Microcapsule Method Captures Carbon

Researchers has developed a novel class of materials that enable a safer, cheaper, and more energy-efficient process for removing greenhouse gas from power-plant emissions. The team, led by scientists from Harvard University and Lawrence Livermore National Laboratory, employed a microfluidic assembly technique to produce microcapsules that contain liquid sorbents, or absorbing materials, encased in highly permeable polymer shells. The capsules have significant performance advantages over the carbon-absorbing materials used in current capture and sequestration technology.The new technique employs an abundant and environmentally benign sorbent: sodium carbonate, which is kitchen-grade baking soda. The microencapsulated carbon sorbents (MECS) achieve an order-of-magnitude increase in CO2 absorption rates compared to sorbents currently used in carbon capture. The carbon sorbents are produced using a double-capillary device in which the flow rates of three fluids — a carbonate solution combined with a catalyst for enhanced CO2 absorption, a photo-curable silicone that forms the capsule shell, and an aqueous solution — can be independently controlled.The MECS-based approach could also be tailored to industrial processes like steel and cement production, which are significant greenhouse gas sources.SourceRead other Materials tech briefs.

Posted in: News, Green Design & Manufacturing, Greenhouse Gases, Remediation Technologies, Materials


Modeling Transmission Effects on Multilayer Insulation

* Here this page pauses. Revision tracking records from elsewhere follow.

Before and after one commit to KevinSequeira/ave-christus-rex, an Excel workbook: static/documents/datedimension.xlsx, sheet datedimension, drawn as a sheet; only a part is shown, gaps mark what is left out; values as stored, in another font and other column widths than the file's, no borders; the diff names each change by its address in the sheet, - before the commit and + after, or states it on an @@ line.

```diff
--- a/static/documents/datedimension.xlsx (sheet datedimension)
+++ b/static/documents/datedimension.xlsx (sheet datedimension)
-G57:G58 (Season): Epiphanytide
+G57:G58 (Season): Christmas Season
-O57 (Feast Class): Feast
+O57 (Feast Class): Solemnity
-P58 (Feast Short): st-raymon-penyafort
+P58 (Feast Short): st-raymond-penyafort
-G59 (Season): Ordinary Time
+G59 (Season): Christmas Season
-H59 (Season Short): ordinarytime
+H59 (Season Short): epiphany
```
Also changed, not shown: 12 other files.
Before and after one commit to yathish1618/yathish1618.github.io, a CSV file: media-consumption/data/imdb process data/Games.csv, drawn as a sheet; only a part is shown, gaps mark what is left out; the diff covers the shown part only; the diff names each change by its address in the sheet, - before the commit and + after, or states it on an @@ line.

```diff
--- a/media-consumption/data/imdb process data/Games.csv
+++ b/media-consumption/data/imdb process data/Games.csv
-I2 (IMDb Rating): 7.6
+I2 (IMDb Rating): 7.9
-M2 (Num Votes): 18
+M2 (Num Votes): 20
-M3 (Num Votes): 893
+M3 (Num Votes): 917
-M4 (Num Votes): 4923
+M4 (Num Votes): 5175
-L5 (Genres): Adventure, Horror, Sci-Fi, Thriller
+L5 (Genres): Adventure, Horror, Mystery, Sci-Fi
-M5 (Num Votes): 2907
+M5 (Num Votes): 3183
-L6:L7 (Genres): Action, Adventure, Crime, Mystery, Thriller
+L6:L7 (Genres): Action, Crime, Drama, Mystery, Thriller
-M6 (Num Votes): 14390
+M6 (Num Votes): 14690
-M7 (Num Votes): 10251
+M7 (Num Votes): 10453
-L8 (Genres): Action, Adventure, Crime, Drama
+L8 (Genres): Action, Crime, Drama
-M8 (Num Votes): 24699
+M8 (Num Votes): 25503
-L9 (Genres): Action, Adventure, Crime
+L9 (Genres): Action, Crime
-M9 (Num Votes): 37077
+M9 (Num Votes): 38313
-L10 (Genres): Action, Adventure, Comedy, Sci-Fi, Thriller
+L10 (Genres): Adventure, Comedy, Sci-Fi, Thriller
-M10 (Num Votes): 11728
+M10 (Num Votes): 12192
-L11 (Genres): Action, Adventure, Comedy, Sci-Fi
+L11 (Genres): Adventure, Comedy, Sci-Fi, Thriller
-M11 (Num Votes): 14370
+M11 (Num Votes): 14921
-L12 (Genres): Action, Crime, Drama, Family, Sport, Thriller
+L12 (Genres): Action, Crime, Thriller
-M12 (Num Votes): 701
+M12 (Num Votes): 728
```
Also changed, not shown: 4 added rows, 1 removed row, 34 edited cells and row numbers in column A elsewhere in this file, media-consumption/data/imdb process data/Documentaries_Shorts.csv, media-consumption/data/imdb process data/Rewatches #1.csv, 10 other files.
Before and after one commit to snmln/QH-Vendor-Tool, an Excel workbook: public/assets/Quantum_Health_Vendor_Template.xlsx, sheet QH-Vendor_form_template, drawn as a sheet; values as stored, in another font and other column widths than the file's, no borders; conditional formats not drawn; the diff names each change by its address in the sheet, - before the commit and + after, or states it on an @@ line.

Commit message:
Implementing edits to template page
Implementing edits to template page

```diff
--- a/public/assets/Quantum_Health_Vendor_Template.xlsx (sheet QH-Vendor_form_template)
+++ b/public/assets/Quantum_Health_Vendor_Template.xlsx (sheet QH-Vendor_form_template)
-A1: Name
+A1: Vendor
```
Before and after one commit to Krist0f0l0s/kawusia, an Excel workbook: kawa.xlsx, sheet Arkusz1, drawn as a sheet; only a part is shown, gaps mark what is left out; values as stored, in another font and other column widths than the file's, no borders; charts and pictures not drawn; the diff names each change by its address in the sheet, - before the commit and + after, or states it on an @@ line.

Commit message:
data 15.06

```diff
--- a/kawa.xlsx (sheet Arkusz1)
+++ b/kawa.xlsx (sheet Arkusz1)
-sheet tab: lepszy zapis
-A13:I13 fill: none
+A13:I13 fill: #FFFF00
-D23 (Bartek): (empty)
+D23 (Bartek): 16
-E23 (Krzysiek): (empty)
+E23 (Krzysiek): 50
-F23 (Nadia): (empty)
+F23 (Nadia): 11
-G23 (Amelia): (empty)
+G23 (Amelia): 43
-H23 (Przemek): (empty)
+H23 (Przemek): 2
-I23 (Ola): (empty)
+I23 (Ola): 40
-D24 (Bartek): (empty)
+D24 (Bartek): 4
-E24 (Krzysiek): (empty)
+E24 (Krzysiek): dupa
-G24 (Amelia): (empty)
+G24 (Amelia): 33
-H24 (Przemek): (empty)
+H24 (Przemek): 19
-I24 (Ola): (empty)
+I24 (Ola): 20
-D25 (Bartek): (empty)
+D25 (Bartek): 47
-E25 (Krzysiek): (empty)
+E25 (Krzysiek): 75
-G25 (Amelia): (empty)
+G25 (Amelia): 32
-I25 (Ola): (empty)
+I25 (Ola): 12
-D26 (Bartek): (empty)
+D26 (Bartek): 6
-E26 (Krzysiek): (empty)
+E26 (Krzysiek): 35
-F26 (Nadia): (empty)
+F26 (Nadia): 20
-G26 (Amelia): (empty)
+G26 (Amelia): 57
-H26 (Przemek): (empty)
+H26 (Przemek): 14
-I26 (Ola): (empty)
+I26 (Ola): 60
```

New mathematical modeling of multilayer insulation performance extends over a much wider range of performance criteria than other known models. John F. Kennedy Space Center, Florida Recent experimental results within the NASA community have shown apparent degradation in the performance of multilayer insulation (MLI) when used in low-temperature applications, e.g., in liquid hydrogen tanks. There was speculation that this degradation was due to the appearance of radiative transmission of energy at these low temperatures since the black-body emission curve at low temperatures corresponds to long wavelengths that might be able to partially pass through the MLI sheets. The standard models for MLI could not be extended to include transmission effects, so a new mathematical system was developed that generalizes the description of the performance of this insulation material.

Posted in: Briefs, TSP, Coatings & Adhesives, Materials


Woven Thermal Protection System

Woven thermal protection system (WTPS) is a new approach to producing TPS materials that uses precisely engineered 3D weaving techniques to customize material characteristics needed to meet specific missions requirements for protecting space vehicles from the intense heating generated during atmospheric entry. Using WTPS, sustainable, scalable, mission-optimized TPS solutions can be achieved with relatively low lifecycle costs compared with the high costs and long development schedules currently associated with material development and certification. WTPS leverages the mature weaving technology that has evolved from the textile industry to design TPS materials with tailorable performance by varying material composition and properties via the controlled placement of fibers within a woven structure. The resulting material can be designed to perform optimally for a wide range of entry conditions.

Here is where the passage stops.